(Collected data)
──────
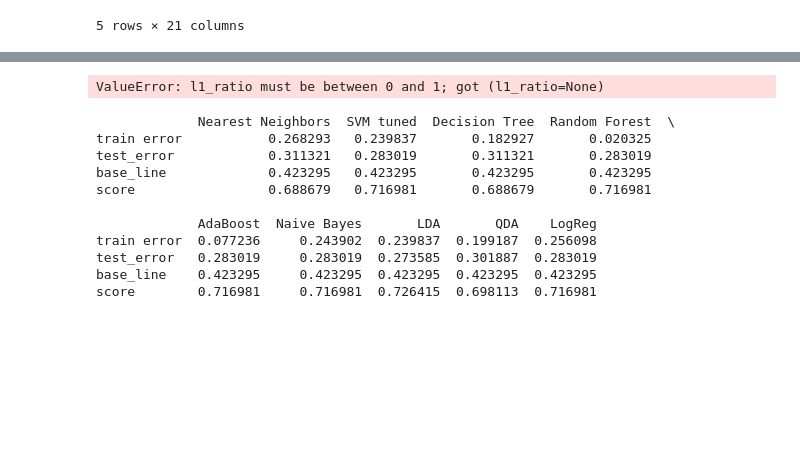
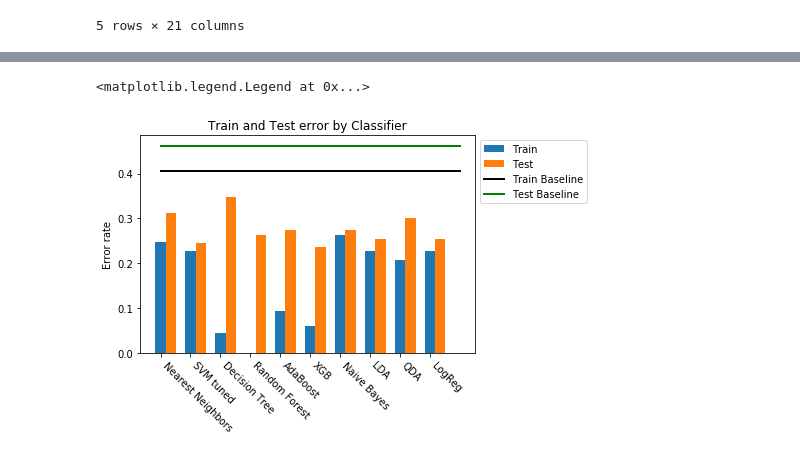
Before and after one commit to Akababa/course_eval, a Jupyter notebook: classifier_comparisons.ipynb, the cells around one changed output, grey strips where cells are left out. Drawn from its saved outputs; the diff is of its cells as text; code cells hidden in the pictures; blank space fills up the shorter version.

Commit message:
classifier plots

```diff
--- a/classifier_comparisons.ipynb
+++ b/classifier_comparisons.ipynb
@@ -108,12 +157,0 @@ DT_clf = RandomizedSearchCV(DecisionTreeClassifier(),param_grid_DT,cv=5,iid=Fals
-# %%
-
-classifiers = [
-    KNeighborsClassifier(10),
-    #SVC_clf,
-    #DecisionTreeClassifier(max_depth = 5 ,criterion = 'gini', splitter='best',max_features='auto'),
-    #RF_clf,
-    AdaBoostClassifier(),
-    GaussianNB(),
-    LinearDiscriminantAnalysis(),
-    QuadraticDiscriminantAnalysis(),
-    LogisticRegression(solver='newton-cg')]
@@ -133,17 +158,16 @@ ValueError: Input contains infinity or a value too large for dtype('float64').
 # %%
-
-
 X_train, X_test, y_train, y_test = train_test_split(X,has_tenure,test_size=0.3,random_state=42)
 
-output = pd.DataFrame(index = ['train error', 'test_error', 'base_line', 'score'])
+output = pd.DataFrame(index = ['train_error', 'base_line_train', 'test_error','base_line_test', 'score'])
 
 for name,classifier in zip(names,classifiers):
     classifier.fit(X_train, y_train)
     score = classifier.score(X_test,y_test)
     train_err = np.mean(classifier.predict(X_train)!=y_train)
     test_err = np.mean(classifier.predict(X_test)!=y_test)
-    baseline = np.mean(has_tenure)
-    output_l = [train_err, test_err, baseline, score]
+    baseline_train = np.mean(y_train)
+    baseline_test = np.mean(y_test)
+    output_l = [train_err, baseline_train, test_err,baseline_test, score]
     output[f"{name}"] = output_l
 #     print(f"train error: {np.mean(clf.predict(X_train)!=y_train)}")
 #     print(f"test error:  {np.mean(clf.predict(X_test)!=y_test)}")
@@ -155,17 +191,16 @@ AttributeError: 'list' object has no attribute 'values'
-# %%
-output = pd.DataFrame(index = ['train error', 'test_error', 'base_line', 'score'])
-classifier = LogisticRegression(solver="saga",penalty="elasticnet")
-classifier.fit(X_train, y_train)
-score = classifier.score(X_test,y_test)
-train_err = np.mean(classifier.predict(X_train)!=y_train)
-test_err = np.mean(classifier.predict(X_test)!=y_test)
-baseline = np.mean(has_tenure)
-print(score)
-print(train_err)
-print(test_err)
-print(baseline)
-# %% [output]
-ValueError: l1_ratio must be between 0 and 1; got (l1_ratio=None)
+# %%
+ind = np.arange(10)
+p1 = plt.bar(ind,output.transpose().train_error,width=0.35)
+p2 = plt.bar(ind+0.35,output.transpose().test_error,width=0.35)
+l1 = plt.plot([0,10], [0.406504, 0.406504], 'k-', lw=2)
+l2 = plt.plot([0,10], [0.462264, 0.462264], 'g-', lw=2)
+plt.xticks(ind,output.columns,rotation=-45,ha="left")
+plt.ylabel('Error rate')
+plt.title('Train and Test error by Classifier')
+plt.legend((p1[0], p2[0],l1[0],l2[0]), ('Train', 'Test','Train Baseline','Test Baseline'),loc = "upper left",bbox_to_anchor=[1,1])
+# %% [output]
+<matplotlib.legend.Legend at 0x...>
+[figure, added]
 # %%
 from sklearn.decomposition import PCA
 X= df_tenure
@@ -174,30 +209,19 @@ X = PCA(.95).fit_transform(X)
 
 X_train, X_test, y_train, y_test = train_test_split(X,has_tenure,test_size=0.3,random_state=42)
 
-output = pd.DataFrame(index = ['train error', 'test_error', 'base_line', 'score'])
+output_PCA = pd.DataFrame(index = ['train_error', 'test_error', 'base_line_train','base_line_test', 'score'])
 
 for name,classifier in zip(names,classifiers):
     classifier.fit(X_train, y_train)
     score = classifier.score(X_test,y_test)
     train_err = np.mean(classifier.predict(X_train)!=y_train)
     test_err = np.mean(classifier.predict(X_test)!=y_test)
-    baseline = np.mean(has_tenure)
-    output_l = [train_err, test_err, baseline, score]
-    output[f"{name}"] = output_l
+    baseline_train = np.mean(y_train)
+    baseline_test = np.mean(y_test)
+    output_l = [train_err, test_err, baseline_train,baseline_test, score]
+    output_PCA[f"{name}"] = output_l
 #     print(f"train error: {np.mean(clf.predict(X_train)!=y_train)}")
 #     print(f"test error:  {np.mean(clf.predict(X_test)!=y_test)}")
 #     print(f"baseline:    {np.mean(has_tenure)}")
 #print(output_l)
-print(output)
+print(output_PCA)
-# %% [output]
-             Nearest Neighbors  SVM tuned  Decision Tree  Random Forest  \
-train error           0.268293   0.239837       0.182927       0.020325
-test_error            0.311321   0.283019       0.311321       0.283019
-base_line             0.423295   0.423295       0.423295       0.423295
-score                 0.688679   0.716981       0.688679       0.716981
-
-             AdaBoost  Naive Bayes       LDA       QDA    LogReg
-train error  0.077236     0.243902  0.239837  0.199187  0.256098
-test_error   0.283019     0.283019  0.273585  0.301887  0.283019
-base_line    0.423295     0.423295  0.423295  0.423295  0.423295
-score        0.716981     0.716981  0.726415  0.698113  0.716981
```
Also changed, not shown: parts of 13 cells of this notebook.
──────
Requirement: Your answer is an exact copy of the records above, stripped of pictures.

Result below:
Before and after one commit to Akababa/course_eval, a Jupyter notebook: classifier_comparisons.ipynb, the cells around one changed output, grey strips where cells are left out. Drawn from its saved outputs; the diff is of its cells as text; code cells hidden in the pictures; blank space fills up the shorter version.

Commit message:
classifier plots

```diff
--- a/classifier_comparisons.ipynb
+++ b/classifier_comparisons.ipynb
@@ -108,12 +157,0 @@ DT_clf = RandomizedSearchCV(DecisionTreeClassifier(),param_grid_DT,cv=5,iid=Fals
-# %%
-
-classifiers = [
-    KNeighborsClassifier(10),
-    #SVC_clf,
-    #DecisionTreeClassifier(max_depth = 5 ,criterion = 'gini', splitter='best',max_features='auto'),
-    #RF_clf,
-    AdaBoostClassifier(),
-    GaussianNB(),
-    LinearDiscriminantAnalysis(),
-    QuadraticDiscriminantAnalysis(),
-    LogisticRegression(solver='newton-cg')]
@@ -133,17 +158,16 @@ ValueError: Input contains infinity or a value too large for dtype('float64').
 # %%
-
-
 X_train, X_test, y_train, y_test = train_test_split(X,has_tenure,test_size=0.3,random_state=42)
 
-output = pd.DataFrame(index = ['train error', 'test_error', 'base_line', 'score'])
+output = pd.DataFrame(index = ['train_error', 'base_line_train', 'test_error','base_line_test', 'score'])
 
 for name,classifier in zip(names,classifiers):
     classifier.fit(X_train, y_train)
     score = classifier.score(X_test,y_test)
     train_err = np.mean(classifier.predict(X_train)!=y_train)
     test_err = np.mean(classifier.predict(X_test)!=y_test)
-    baseline = np.mean(has_tenure)
-    output_l = [train_err, test_err, baseline, score]
+    baseline_train = np.mean(y_train)
+    baseline_test = np.mean(y_test)
+    output_l = [train_err, baseline_train, test_err,baseline_test, score]
     output[f"{name}"] = output_l
 #     print(f"train error: {np.mean(clf.predict(X_train)!=y_train)}")
 #     print(f"test error:  {np.mean(clf.predict(X_test)!=y_test)}")
@@ -155,17 +191,16 @@ AttributeError: 'list' object has no attribute 'values'
-# %%
-output = pd.DataFrame(index = ['train error', 'test_error', 'base_line', 'score'])
-classifier = LogisticRegression(solver="saga",penalty="elasticnet")
-classifier.fit(X_train, y_train)
-score = classifier.score(X_test,y_test)
-train_err = np.mean(classifier.predict(X_train)!=y_train)
-test_err = np.mean(classifier.predict(X_test)!=y_test)
-baseline = np.mean(has_tenure)
-print(score)
-print(train_err)
-print(test_err)
-print(baseline)
-# %% [output]
-ValueError: l1_ratio must be between 0 and 1; got (l1_ratio=None)
+# %%
+ind = np.arange(10)
+p1 = plt.bar(ind,output.transpose().train_error,width=0.35)
+p2 = plt.bar(ind+0.35,output.transpose().test_error,width=0.35)
+l1 = plt.plot([0,10], [0.406504, 0.406504], 'k-', lw=2)
+l2 = plt.plot([0,10], [0.462264, 0.462264], 'g-', lw=2)
+plt.xticks(ind,output.columns,rotation=-45,ha="left")
+plt.ylabel('Error rate')
+plt.title('Train and Test error by Classifier')
+plt.legend((p1[0], p2[0],l1[0],l2[0]), ('Train', 'Test','Train Baseline','Test Baseline'),loc = "upper left",bbox_to_anchor=[1,1])
+# %% [output]
+<matplotlib.legend.Legend at 0x...>
+[figure, added]
 # %%
 from sklearn.decomposition import PCA
 X= df_tenure
@@ -174,30 +209,19 @@ X = PCA(.95).fit_transform(X)
 
 X_train, X_test, y_train, y_test = train_test_split(X,has_tenure,test_size=0.3,random_state=42)
 
-output = pd.DataFrame(index = ['train error', 'test_error', 'base_line', 'score'])
+output_PCA = pd.DataFrame(index = ['train_error', 'test_error', 'base_line_train','base_line_test', 'score'])
 
 for name,classifier in zip(names,classifiers):
     classifier.fit(X_train, y_train)
     score = classifier.score(X_test,y_test)
     train_err = np.mean(classifier.predict(X_train)!=y_train)
     test_err = np.mean(classifier.predict(X_test)!=y_test)
-    baseline = np.mean(has_tenure)
-    output_l = [train_err, test_err, baseline, score]
-    output[f"{name}"] = output_l
+    baseline_train = np.mean(y_train)
+    baseline_test = np.mean(y_test)
+    output_l = [train_err, test_err, baseline_train,baseline_test, score]
+    output_PCA[f"{name}"] = output_l
 #     print(f"train error: {np.mean(clf.predict(X_train)!=y_train)}")
 #     print(f"test error:  {np.mean(clf.predict(X_test)!=y_test)}")
 #     print(f"baseline:    {np.mean(has_tenure)}")
 #print(output_l)
-print(output)
+print(output_PCA)
-# %% [output]
-             Nearest Neighbors  SVM tuned  Decision Tree  Random Forest  \
-train error           0.268293   0.239837       0.182927       0.020325
-test_error            0.311321   0.283019       0.311321       0.283019
-base_line             0.423295   0.423295       0.423295       0.423295
-score                 0.688679   0.716981       0.688679       0.716981
-
-             AdaBoost  Naive Bayes       LDA       QDA    LogReg
-train error  0.077236     0.243902  0.239837  0.199187  0.256098
-test_error   0.283019     0.283019  0.273585  0.301887  0.283019
-base_line    0.423295     0.423295  0.423295  0.423295  0.423295
-score        0.716981     0.716981  0.726415  0.698113  0.716981
```
Also changed, not shown: parts of 13 cells of this notebook.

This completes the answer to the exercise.